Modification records
......
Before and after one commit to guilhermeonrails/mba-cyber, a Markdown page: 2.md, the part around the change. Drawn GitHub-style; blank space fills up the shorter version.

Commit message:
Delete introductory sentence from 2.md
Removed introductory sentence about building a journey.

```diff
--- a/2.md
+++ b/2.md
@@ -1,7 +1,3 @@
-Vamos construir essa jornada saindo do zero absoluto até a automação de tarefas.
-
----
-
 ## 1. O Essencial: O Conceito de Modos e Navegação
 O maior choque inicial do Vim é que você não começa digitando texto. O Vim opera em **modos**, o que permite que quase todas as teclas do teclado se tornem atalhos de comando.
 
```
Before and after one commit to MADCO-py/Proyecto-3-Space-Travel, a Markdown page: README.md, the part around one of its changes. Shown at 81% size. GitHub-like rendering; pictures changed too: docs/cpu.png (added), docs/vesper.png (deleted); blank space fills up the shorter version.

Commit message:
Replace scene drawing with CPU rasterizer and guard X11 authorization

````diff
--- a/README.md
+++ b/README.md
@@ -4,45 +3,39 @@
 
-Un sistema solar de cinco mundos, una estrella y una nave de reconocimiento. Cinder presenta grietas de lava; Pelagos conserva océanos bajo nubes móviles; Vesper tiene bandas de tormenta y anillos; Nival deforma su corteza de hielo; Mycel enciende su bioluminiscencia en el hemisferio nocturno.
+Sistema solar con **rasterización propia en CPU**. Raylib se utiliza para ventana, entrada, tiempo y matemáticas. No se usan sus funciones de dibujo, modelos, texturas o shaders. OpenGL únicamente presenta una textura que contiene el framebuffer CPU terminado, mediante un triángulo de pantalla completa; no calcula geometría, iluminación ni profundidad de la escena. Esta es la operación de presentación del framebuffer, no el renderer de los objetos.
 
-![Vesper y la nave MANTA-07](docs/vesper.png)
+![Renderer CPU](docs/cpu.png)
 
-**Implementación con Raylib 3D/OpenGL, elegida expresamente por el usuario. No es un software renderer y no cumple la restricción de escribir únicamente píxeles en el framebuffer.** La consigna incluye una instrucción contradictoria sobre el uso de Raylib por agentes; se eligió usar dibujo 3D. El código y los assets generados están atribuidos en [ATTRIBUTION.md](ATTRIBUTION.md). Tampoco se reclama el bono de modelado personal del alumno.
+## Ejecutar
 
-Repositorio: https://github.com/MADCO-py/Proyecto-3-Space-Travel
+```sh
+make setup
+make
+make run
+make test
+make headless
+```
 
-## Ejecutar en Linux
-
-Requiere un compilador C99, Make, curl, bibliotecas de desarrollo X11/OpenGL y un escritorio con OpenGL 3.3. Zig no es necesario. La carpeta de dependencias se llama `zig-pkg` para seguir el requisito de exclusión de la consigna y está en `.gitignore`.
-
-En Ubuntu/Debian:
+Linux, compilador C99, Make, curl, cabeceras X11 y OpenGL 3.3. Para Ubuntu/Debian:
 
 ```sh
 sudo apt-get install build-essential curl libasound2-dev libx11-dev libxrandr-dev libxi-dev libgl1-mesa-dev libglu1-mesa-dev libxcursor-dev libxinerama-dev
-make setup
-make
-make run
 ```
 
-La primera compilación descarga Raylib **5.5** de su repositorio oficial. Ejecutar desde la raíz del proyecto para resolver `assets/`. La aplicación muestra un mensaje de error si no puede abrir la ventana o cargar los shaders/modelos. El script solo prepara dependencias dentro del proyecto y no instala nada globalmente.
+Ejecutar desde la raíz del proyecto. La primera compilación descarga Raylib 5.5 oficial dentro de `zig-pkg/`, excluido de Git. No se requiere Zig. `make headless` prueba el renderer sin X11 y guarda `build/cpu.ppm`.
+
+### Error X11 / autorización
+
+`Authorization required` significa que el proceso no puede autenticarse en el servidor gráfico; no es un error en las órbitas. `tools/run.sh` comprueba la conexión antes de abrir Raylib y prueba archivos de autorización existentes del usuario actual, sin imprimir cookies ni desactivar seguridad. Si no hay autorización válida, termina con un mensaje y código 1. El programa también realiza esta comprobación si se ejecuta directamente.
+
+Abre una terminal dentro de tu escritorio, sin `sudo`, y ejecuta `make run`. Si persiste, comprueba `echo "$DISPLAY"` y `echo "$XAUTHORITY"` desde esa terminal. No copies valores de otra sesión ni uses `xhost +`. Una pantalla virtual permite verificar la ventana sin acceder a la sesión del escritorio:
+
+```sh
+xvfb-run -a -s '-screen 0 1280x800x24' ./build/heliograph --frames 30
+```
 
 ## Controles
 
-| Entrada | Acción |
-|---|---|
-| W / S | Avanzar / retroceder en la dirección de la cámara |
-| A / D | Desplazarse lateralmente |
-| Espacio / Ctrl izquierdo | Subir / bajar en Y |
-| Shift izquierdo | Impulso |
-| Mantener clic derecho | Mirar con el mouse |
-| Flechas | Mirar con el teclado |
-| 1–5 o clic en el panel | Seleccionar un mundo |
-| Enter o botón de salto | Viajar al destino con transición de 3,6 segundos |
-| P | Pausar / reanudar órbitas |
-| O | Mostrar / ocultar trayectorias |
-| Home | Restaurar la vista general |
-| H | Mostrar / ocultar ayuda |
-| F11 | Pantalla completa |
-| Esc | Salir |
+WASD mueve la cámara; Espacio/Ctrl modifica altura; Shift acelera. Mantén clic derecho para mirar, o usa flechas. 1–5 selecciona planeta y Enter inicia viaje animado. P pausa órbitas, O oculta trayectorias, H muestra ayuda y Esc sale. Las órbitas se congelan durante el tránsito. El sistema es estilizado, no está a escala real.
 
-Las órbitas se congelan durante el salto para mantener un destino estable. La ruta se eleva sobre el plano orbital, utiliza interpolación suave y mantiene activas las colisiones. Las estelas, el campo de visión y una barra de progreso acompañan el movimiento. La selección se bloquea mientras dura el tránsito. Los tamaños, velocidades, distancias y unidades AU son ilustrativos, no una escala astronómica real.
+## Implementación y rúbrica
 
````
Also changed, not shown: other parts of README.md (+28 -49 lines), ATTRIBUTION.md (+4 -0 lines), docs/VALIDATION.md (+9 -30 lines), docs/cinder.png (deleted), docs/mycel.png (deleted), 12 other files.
......
* Task directions
Could you please retype the lines from the start of the data through the line with "Removed introductory sentence", both included, and nothing else?

* Output
Before and after one commit to guilhermeonrails/mba-cyber, a Markdown page: 2.md, the part around the change. Drawn GitHub-style; blank space fills up the shorter version.

Commit message:
Delete introductory sentence from 2.md
Removed introductory sentence about building a journey.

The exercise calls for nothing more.